Addiction ruins so many lives. And like other serious diseases, it does not choose an age, gender, socioeconomic status, and whatnot. Even the most renowned figures in history, like Sigmund Freud and Carl Sagan, admitted to using drugs and becoming addicted to them. And in the modern world, Hollywood celebrities seem to be somewhat prone to substance abuse.
If left untreated, addiction will cause a series of long-term problems, and the condition will be harder to cure.
Fortunately, many addicts who recovered have great stories to tell. Some of them even became successful entrepreneurs while in recovery. But considering the effects of addiction on the brain, how likely is one to become a responsible citizen again after completing rehabilitation? It is well-known that ex-addicts can go into relapse. So how long should they wait before returning to work or starting a business?
The Effects of Addiction on the Brain
Methamphetamine, or simply meth, is one of the most abused drugs. It can cause progressive and sometimes profound brain damage. As such, rehabilitating meth users will have different results depending on their usage. But the treatment techniques definitely help eliminate cravings and improve mental health.
The ability to reverse the effects of meth depends on where the damage occurred. The symptoms will likely wane if it affects an area where other brain cells can compensate. But if the damage otherwise occurred in areas where the cells are more specialized, recovery will be challenging, if not impossible.
Some examples of brain damage from meth are acute neurotransmitter changes, brain cell death, and the rewiring of the brain’s reward system. Changes in the neurotransmitters alter a person’s moods, making them more prone to anger, rage, irritability, depression, anxiety, and insomnia. If the brain’s reward system is rewired, the person will continue craving the drug after they quit. And lastly, brain cell death can affect self-control, possibly resulting in psychiatric symptoms.
These problems make a meth addict a risky person regarding employment or managing a business. But is ridding them of work or business opportunities the right way to deal with them?
The Stigma Toward Addiction
Sometimes, it’s not the person’s history of addiction that makes them relapse. Instead, it’s the stigma. If they continue to experience prejudice in their workplace, families, or relationships, they will seek comfort from somewhere or something, which could be the addictive substance.
So if you have an employee trying to overcome addiction, show support instead of stigma. Let them know that you support their recovery journey. Keep your doors open for them because chances are they’d love to go back to your company and make up for the problems they’ve caused.
If a recovering addict has approached you because of a business they’d like to start, hear what they have to say. A history of addiction doesn’t make someone automatically unfit to be a business owner. There are at least ten entrepreneurs who started their ventures while in recovery. Those include Seth Leaf Pruzansky, the founder of Tourmaline Spring. He was a heroin addict. Patrick Henigan is another one, and he started Jacksonville Fitness Academy after overcoming opiate addiction.
Ex-addicts can start a business that helps people like them. For example, Dr. Harold Jonas, who also went through heroin addiction, started Sober Network, Inc. It’s a digital solutions company that addresses the multiple and varying needs of recovering addicts.
Therefore, help break the stigma toward ex-addicts.
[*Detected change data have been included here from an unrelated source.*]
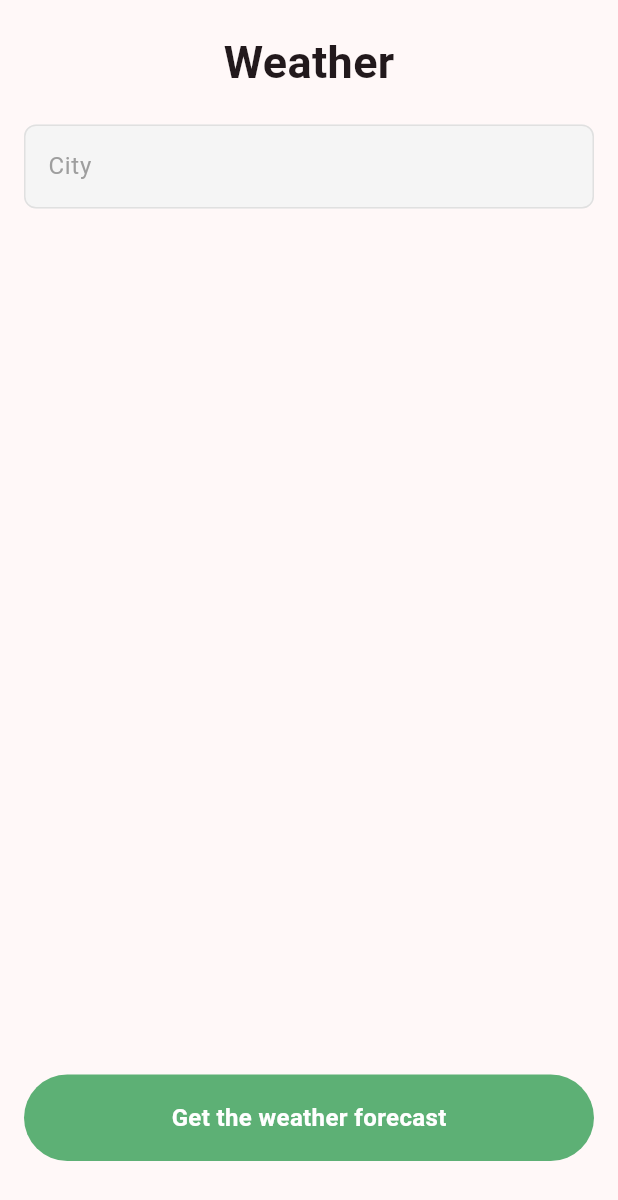
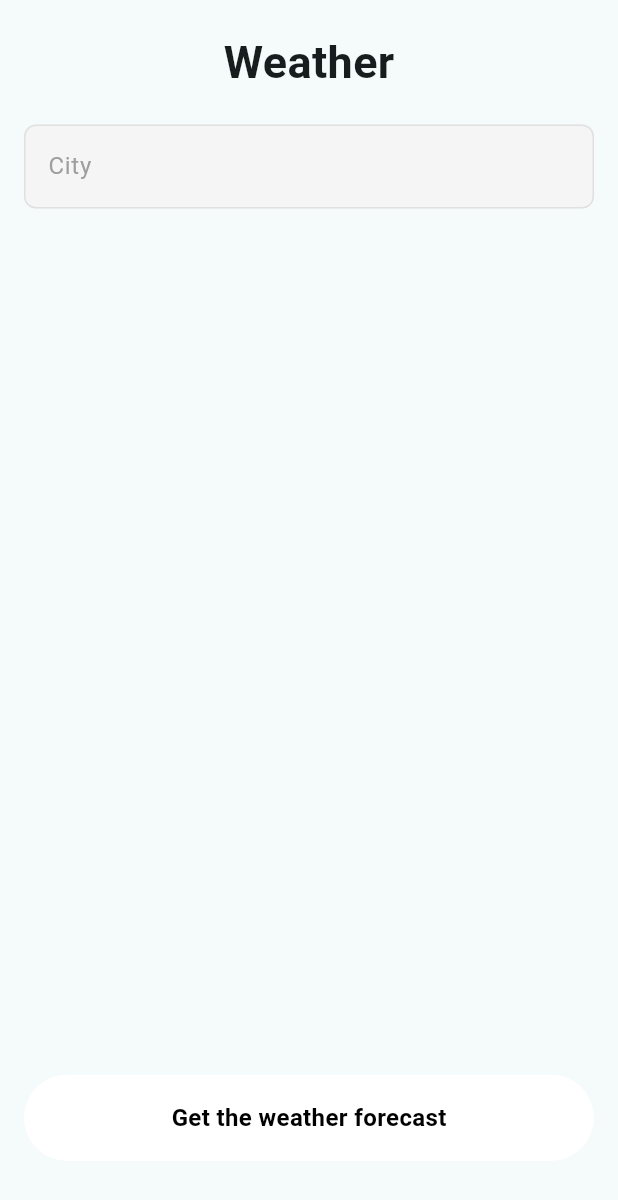
Before and after one commit to MatveevYasha/weather-app, a Flutter app: the screen it shows after launch, on a phone screen of 412 x 824 dp. Shown: the top 1200 px of the screen. Run offline on Flutter 3.47's test engine with Material 2 defaults, Android fonts, the phone set to English and light mode, and no system bars; our stand-ins replace dio.

Commit message:
изменение дизайна, в связи с изменением фигмы

```diff
--- a/lib/theme/text_theme.dart
+++ b/lib/theme/text_theme.dart
@@ -10,6 +10,11 @@ TextTheme textTheme = const TextTheme(
     fontSize: 16,
     color: Colors.white,
   ),
+  titleLarge: TextStyle(
+    fontWeight: FontWeight.w500,
+    fontSize: 16,
+    color: Colors.black,
+  ),
   displayMedium: TextStyle(
     fontWeight: FontWeight.w400,
     fontSize: 20,
--- a/lib/ui/city_search_screen.dart
+++ b/lib/ui/city_search_screen.dart
@@ -78,14 +78,13 @@ class _CitySearchScreenState extends State<CitySearchScreen> {
                 width: double.infinity,
                 height: MediaQuery.of(context).size.height * 0.07,
                 decoration: BoxDecoration(
-                  color: Theme.of(context).colorScheme.primary,
+                  color: Theme.of(context).colorScheme.onPrimary,
                   borderRadius: BorderRadius.circular(100),
                 ),
                 child: Center(
-                    child: Text(
-                  'Get the weather forecast',
-                  style: textTheme.titleMedium,
-                )),
+                    child: Text('Get the weather forecast',
+                        style: textTheme.titleMedium!
+                            .copyWith(color: Colors.black))),
               ),
             ),
           ],
--- a/lib/ui/weather_app.dart
+++ b/lib/ui/weather_app.dart
@@ -15,8 +15,9 @@ class WeatherApp extends StatelessWidget {
       debugShowCheckedModeBanner: false,
       theme: ThemeData(
         colorScheme: ColorScheme.fromSeed(
-          seedColor: const Color.fromARGB(255, 0, 0, 0),
-          primary: const Color(0xFF5DB075),
+          seedColor: Colors.white,
+          primary: Colors.black,
+          background: const Color(0xFF359EFF),
         ),
         textTheme: textTheme,
         useMaterial3: true,
--- a/lib/ui/weather_show_screen/widgets/custom_weather_painter.dart
+++ b/lib/ui/weather_show_screen/widgets/custom_weather_painter.dart
@@ -11,6 +11,11 @@ class CustomWeatherPainter extends CustomPainter {
           ..color = Colors.black
           ..style = PaintingStyle.stroke
           ..strokeWidth = 5);
+    canvas.drawCircle(
+      const Offset(0, 100),
+      97.5,
+      Paint()..color = Colors.white,
+    );
     canvas.drawLine(
         const Offset(-100, 100),
         const Offset(100, 100),
```
Also changed, not shown: lib/ui/weather_show_screen/widgets/weather_info.dart (+10 -5 lines).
Prejudice won’t help them stay on track with their recovery. It’s okay to keep an eye on them or express your concerns. They’d understand where you’re coming from because they also know their triggers. But closing your doors on them is never a solution.
Activities for Recovering Addicts
If someone you know has recovered from addiction but isn’t ready to work yet, recommend some therapeutic activities. Those with an artistic flair can participate in art therapy or just create artwork on their own. It would boost their brain function and give them something good to focus on. Ex-addicts who are on the more logical and analytical side can try brainteasers. It would spark their problem-solving and critical thinking skills.
Therapeutic activities can help ex-addicts prepare for going back to society. As a result, they’d regain the ability to become productive employees or competent business owners. The journey won’t be easy for them, but their employers, support group, and loved ones should be patient and encouraging. Constantly reminding them of their addiction won’t help. What they need is your faith because chances are their faith in themselves is fragile. But if you continue believing in them, they’ll mold themselves into the responsible employee or business owner that you envision them to be.